proteins provide a major mechanism for destroying foreign substances in the body by amplifying the inflammatory response and killing bacteria and some other cell types
is triggered whenever body tissues are damaged, it is used to prevent the spread of damaging agents and disposes of cell debris. The four signs of inflammation are
redness, heat, swelling and pain
is a surge of fluids into a tissue space to help dilute the harmful substances and to bring large quantities of oxygen and nutrients to that area
is an abnormally high body temperature in response to invading microorganisms. Moderate fever can be beneficial because it raises you metabolic rate.
) provides a physical, chemical and biological barrier for the bodies surface.
secrete sebum creating a slightly acidic skin pH that interferes with the growth of microbes.
Sweat Gland Secretion
help to wash away microbes and also contain antibacterial and antifungal substances
Saliva and Lacrimal Fluid
contain lysozyme, and enzyme that lyse bacteria.
Adaptive Immune Defenses
, developed response
, humoral response, is antibody mediated immunity are created and mature in the bone marrow. If stimulated the B cells begin to clone rapidly.
secrete specific antibodies at a very fast rate, these antibodies are used to mark antigens on foreign material for destruction by either an innate or adaptive defense mechanism.
are clonal B cells that did not differentiate into plasma cells that can activate an immediate immune response to future exposures of the the same antigen.
Active Humoral Immunity
is when B-Cells encounter antigens and produce antibodies against them, this can be
through a bacterial or viral infection or
Passive Humoral Immunity
is a short term immunity in which B cells are not challenged by antigens and immunological memory does not occur, this can be
from the mother to her fetus or
through injection of serum.
, cellular response are created in the bone marrow and mature in the thymus under negative and positive selection pressures.
Negative selection eliminates the T cells that are strongly anti-self
Positive selection selects t cells with weak response to self-antigens, which then become immunocompetent and self-tolerant.
T cells are activated by soluble proteins secreted by macrophages and dendritic cells. Once activated the T cells release chemicals that increase mobilization of dendritic cells and production of macrophages
Helper T cells

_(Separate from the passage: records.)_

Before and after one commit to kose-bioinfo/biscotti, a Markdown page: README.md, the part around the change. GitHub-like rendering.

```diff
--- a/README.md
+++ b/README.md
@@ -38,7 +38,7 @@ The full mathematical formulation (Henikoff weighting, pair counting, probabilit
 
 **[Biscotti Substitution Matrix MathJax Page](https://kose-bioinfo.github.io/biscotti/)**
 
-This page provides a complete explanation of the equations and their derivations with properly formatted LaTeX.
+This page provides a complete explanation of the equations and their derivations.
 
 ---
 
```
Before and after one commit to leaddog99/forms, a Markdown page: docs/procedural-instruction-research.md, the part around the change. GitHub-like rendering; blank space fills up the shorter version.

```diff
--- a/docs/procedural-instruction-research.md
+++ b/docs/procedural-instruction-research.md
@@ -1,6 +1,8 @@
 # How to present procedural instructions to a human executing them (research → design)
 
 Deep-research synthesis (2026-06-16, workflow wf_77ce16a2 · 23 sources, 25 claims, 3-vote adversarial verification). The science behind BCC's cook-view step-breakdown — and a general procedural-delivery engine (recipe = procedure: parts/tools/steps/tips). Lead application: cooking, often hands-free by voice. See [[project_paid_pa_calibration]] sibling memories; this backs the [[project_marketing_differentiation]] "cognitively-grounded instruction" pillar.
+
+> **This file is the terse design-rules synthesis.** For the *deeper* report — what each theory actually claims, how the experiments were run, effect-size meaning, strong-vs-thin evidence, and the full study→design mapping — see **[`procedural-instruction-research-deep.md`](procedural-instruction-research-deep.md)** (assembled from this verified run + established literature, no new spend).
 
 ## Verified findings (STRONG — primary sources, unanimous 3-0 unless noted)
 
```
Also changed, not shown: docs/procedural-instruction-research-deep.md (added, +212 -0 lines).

function mainly in coordinating the immune response and help both cell-mediated and humoral- mediated immune response
Cytotoxic T Cells
release chemicals that destroy cells.

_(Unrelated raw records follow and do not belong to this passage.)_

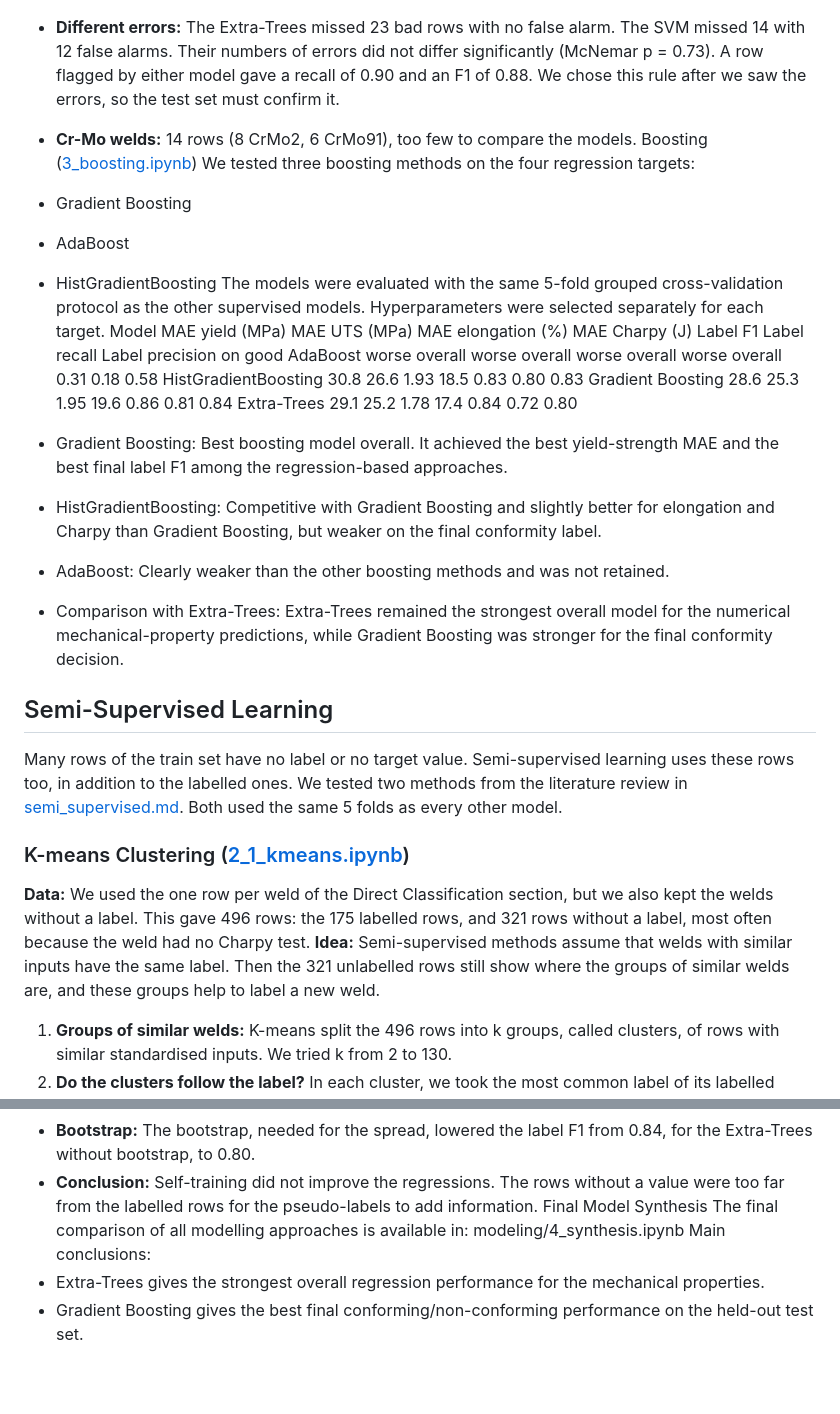
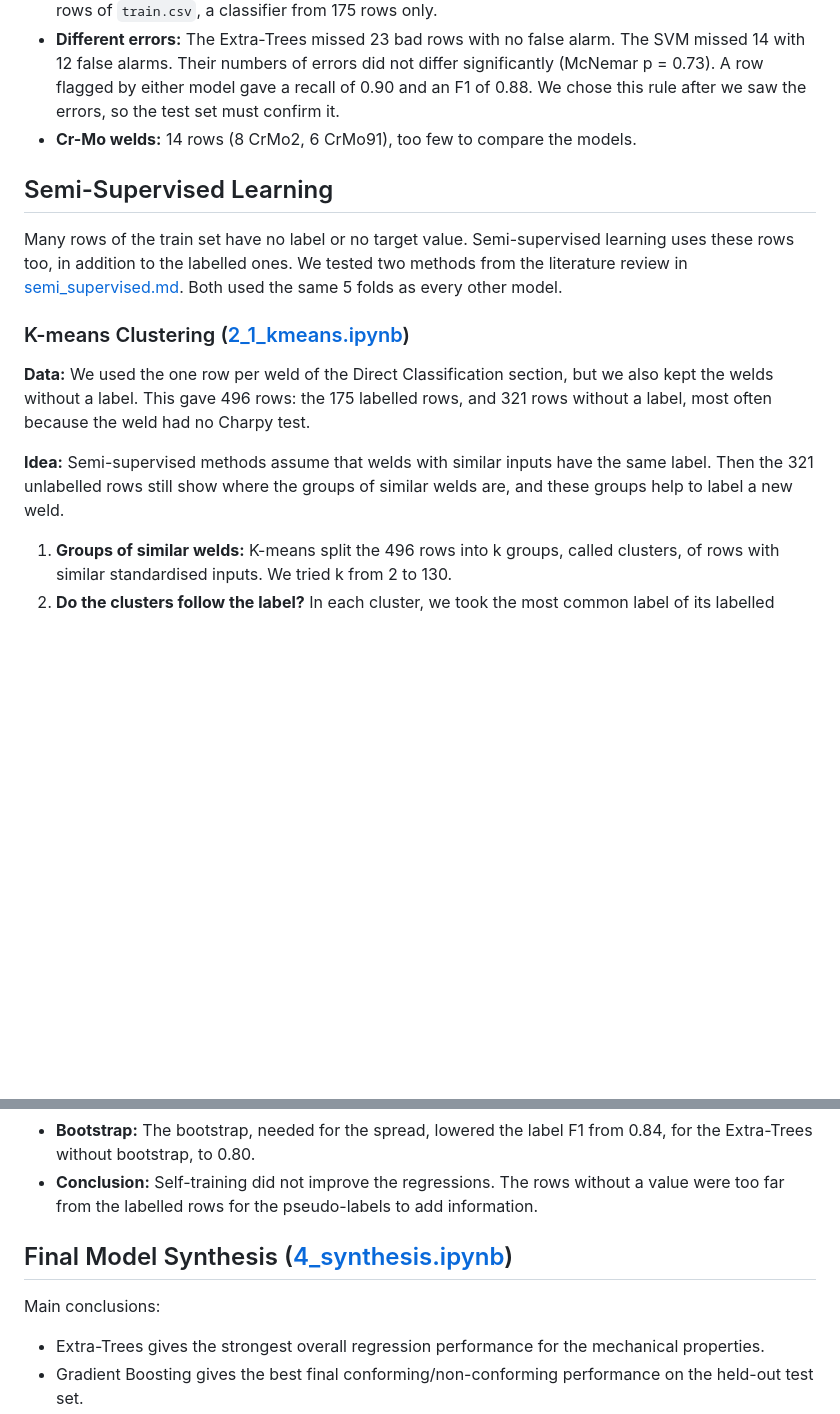
Before and after one commit to K3YB04RD-w4rri0r/ml-soldering-prediction, a Markdown page: README.md, 2 parts joined by grey strips. Rendered like a GitHub page; blank space fills up the shorter version.

Commit message:
Corrected README formatting error

```diff
--- a/README.md
+++ b/README.md
@@ -149,28 +201,17 @@ We trained five classifiers on the good/bad label directly, one notebook each (`
 - **Same model, two approaches:** The regressions were better or equal: 0.77 against 0.72 for the pruned trees, 0.76 against 0.75 for the random forests. Each regression learned from 558 to 723 rows of `train.csv`, a classifier from 175 rows only.
 - **Different errors:** The Extra-Trees missed 23 bad rows with no false alarm. The SVM missed 14 with 12 false alarms. Their numbers of errors did not differ significantly (McNemar p = 0.73). A row flagged by either model gave a recall of 0.90 and an F1 of 0.88. We chose this rule after we saw the errors, so the test set must confirm it.
 - **Cr-Mo welds:** 14 rows (8 CrMo2, 6 CrMo91), too few to compare the models.
-Boosting ([3_boosting.ipynb](modeling/3_boosting.ipynb))
-We tested three boosting methods on the four regression targets:
-- Gradient Boosting
-- AdaBoost
-- HistGradientBoosting
-The models were evaluated with the same 5-fold grouped cross-validation protocol as the other supervised models. Hyperparameters were selected separately for each target.
-Model	MAE yield (MPa)	MAE UTS (MPa)	MAE elongation (%)	MAE Charpy (J)	Label F1	Label recall	Label precision on good
-AdaBoost	worse overall	worse overall	worse overall	worse overall	0.31	0.18	0.58
-HistGradientBoosting	30.8	26.6	1.93	18.5	0.83	0.80	0.83
-Gradient Boosting	28.6	25.3	1.95	19.6	0.86	0.81	0.84
-Extra-Trees	29.1	25.2	1.78	17.4	0.84	0.72	0.80
 
+## Semi-Supervised Learning
 
-- Gradient Boosting: Best boosting model overall. It achieved the best yield-strength MAE and the best final label F1 among the regression-based approaches.
-- HistGradientBoosting: Competitive with Gradient Boosting and slightly better for elongation and Charpy than Gradient Boosting, but weaker on the final conformity label.
-- AdaBoost: Clearly weaker than the other boosting methods and was not retained.
-- Comparison with Extra-Trees: Extra-Trees remained the strongest overall model for the numerical mechanical-property predictions, while Gradient Boosting was stronger for the final conformity decision.
-## Semi-Supervised Learning
 Many rows of the train set have no label or no target value. Semi-supervised learning uses these rows too, in addition to the labelled ones. We tested two methods from the literature review in [semi_supervised.md](docs/semi_supervised.md). Both used the same 5 folds as every other model.
+
 ### K-means Clustering ([2_1_kmeans.ipynb](modeling/2_semi_supervised/2_1_kmeans.ipynb))
+
 **Data:** We used the one row per weld of the Direct Classification section, but we also kept the welds without a label. This gave 496 rows: the 175 labelled rows, and 321 rows without a label, most often because the weld had no Charpy test.
+
 **Idea:** Semi-supervised methods assume that welds with similar inputs have the same label. Then the 321 unlabelled rows still show where the groups of similar welds are, and these groups help to label a new weld.
+
 1. **Groups of similar welds:** K-means split the 496 rows into k groups, called clusters, of rows with similar standardised inputs. We tried k from 2 to 130.
 2. **Do the clusters follow the label?** In each cluster, we took the most common label of its labelled rows. The purity was the share of all labelled rows that had the most common label of their cluster. A purity of 1 meant that each cluster held only good rows or only bad rows. Small clusters are pure by chance, so we compared with the purity of the same clusters after we shuffled the labels at random.
 3. **Prediction:** For each fold, we ran K-means on the rows of the 4 other folds. Each cluster got the most common label of its labelled rows. Each labelled row of the held-out fold got the label of its nearest cluster, and we measured the F1 on the bad rows. We ran this twice: with the labelled rows only, then with the 321 unlabelled rows added. If the unlabelled rows helped, the second run had a higher F1.
@@ -220,9 +271,9 @@ Many rows of the train set have no label or no target value. Semi-supervised lea
 - **Results:** No change was larger than the noise. Per fold, the MAE changed by at most 1.9 MPa, while the MAE varies by about 3 MPa from one fold to another. On the label, only 3 of the 175 labelled rows changed, and the three metrics moved by about 0.01.
 - **Bootstrap:** The bootstrap, needed for the spread, lowered the label F1 from 0.84, for the Extra-Trees without bootstrap, to 0.80.
 - **Conclusion:** Self-training did not improve the regressions. The rows without a value were too far from the labelled rows for the pseudo-labels to add information.
-Final Model Synthesis
-The final comparison of all modelling approaches is available in:
-modeling/4_synthesis.ipynb
+
+
+## Final Model Synthesis ([4_synthesis.ipynb](modeling/4_synthesis.ipynb))
 Main conclusions:
 - Extra-Trees gives the strongest overall regression performance for the mechanical properties.
 - Gradient Boosting gives the best final conforming/non-conforming performance on the held-out test set.
```
Also changed, not shown: other parts of README.md (+70 -8 lines).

engulf foreign particles and present fragments of antigens embedded on their own surfaces to be recognized by T and B cells. Major APCs are dendritic cells!
Antigens and Antibodies

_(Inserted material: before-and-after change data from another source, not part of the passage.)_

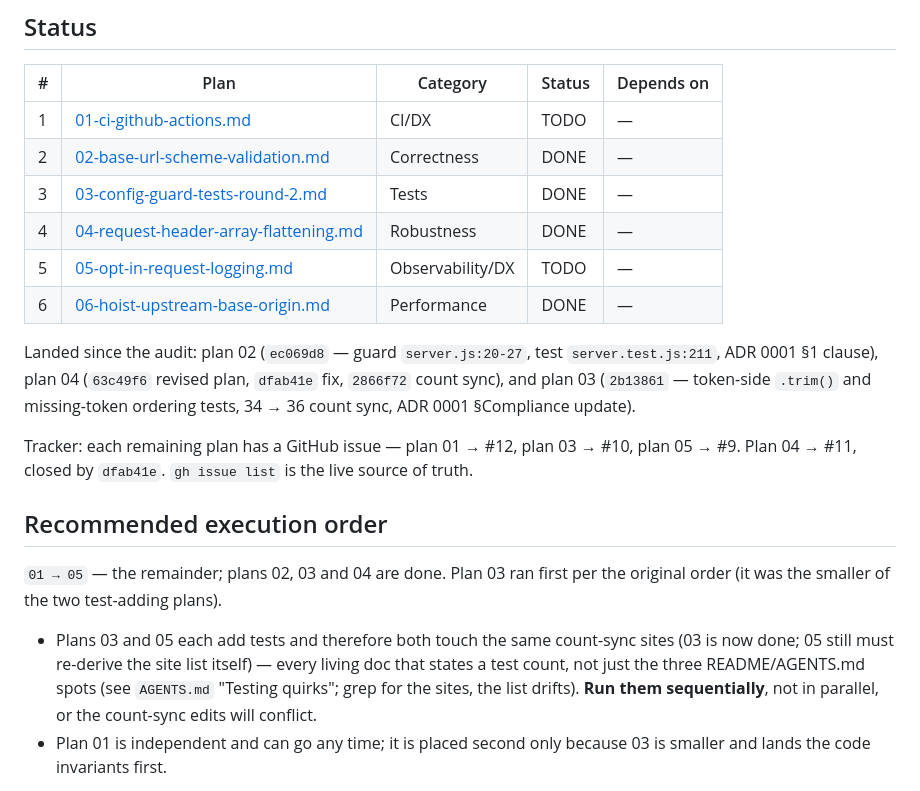
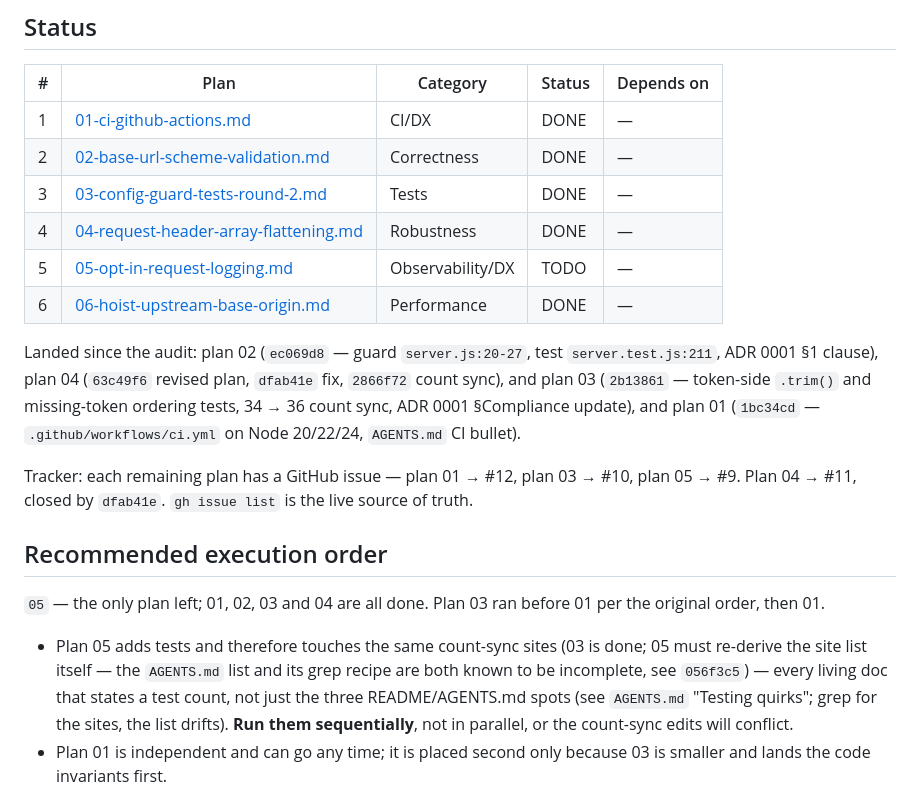
Before and after one commit to ak-a-ra/nvidia-api-proxy, a Markdown page: plans/README.md, the part around the change. GitHub-like rendering.

Commit message:
docs: mark plan 01 done; CI lands unexercised until a push
Plan 01 merged as 1bc34cd. Plan 05 is the only plan left from the audit.

Note the gate reality: the workflow has never executed, so a local
`npm test` is still what actually blocks a bad merge. The 'run npm test
locally before pushing' rule stays in AGENTS.md until CI has proven itself.

```diff
--- a/plans/README.md
+++ b/plans/README.md
@@ -7,7 +7,7 @@ be executed by an agent that has never seen this session. Execute in the order b
 
 | # | Plan | Category | Status | Depends on |
 | --- | --- | --- | --- | --- |
-| 1 | [01-ci-github-actions.md](01-ci-github-actions.md) | CI/DX | TODO | — |
+| 1 | [01-ci-github-actions.md](01-ci-github-actions.md) | CI/DX | DONE | — |
 | 2 | [02-base-url-scheme-validation.md](02-base-url-scheme-validation.md) | Correctness | DONE | — |
 | 3 | [03-config-guard-tests-round-2.md](03-config-guard-tests-round-2.md) | Tests | DONE | — |
 | 4 | [04-request-header-array-flattening.md](04-request-header-array-flattening.md) | Robustness | DONE | — |
@@ -17,18 +17,20 @@ be executed by an agent that has never seen this session. Execute in the order b
 Landed since the audit: plan 02 (`ec069d8` — guard `server.js:20-27`, test `server.test.js:211`,
 ADR 0001 §1 clause), plan 04 (`63c49f6` revised plan, `dfab41e` fix, `2866f72` count sync), and
 plan 03 (`2b13861` — token-side `.trim()` and missing-token ordering tests, 34 → 36 count sync,
-ADR 0001 §Compliance update).
+ADR 0001 §Compliance update), and plan 01 (`1bc34cd` — `.github/workflows/ci.yml` on Node 20/22/24,
+`AGENTS.md` CI bullet).
 
 Tracker: each remaining plan has a GitHub issue — plan 01 → #12, plan 03 → #10, plan 05 → #9.
 Plan 04 → #11, closed by `dfab41e`. `gh issue list` is the live source of truth.
 
 ## Recommended execution order
 
-`01 → 05` — the remainder; plans 02, 03 and 04 are done. Plan 03 ran first per the original
-order (it was the smaller of the two test-adding plans).
+`05` — the only plan left; 01, 02, 03 and 04 are all done. Plan 03 ran before 01 per the
+original order, then 01.
 
-- Plans 03 and 05 each add tests and therefore both touch the same count-sync sites (03 is now
-  done; 05 still must re-derive the site list itself) — every living
+- Plan 05 adds tests and therefore touches the same count-sync sites (03 is done; 05 must
+  re-derive the site list itself — the `AGENTS.md` list and its grep recipe are both known to
+  be incomplete, see `056f3c5`) — every living
   doc that states a test count, not just the three README/AGENTS.md spots (see `AGENTS.md` "Testing
   quirks"; grep for the sites, the list drifts). **Run them sequentially**, not in parallel, or the
   count-sync edits will conflict.
```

are substances that can mobilize the immune system to start an immune response. Most immune responses target large molecules that are nonself, or not usually found in the body.
are able to stimulate proliferation of specific lymphocyte and antibody production and are able to react with products of activated lymphocytes. These can include foreign protein, nucleic acids, some lipids and large polysaccharides.
are small molecules, like peptides, nucleotides and hormones that lack the immunogenic property of complete proteins but are still reactive when liked up with body's proteins. They are "incomplete antigens".
are self proteins that are found on our cells, they are not antigenic to us but are to others.
Class I MHC
are found on all body cells.
Class II MHC
are found on cells involved in immune response
, also called immunoglobulins, are produced by plasma cell, a clonal B-cell, they bind to free antigens on foreign material and mark the antigens for destruction.
-the antibodies bind and block specific sites on the virus to prevent these antigens from binding to receptors cells
- the antibodies bind to more than one cellular antigen making them clump together
the antibodies cross link soluble molecules to form larger insoluble complexes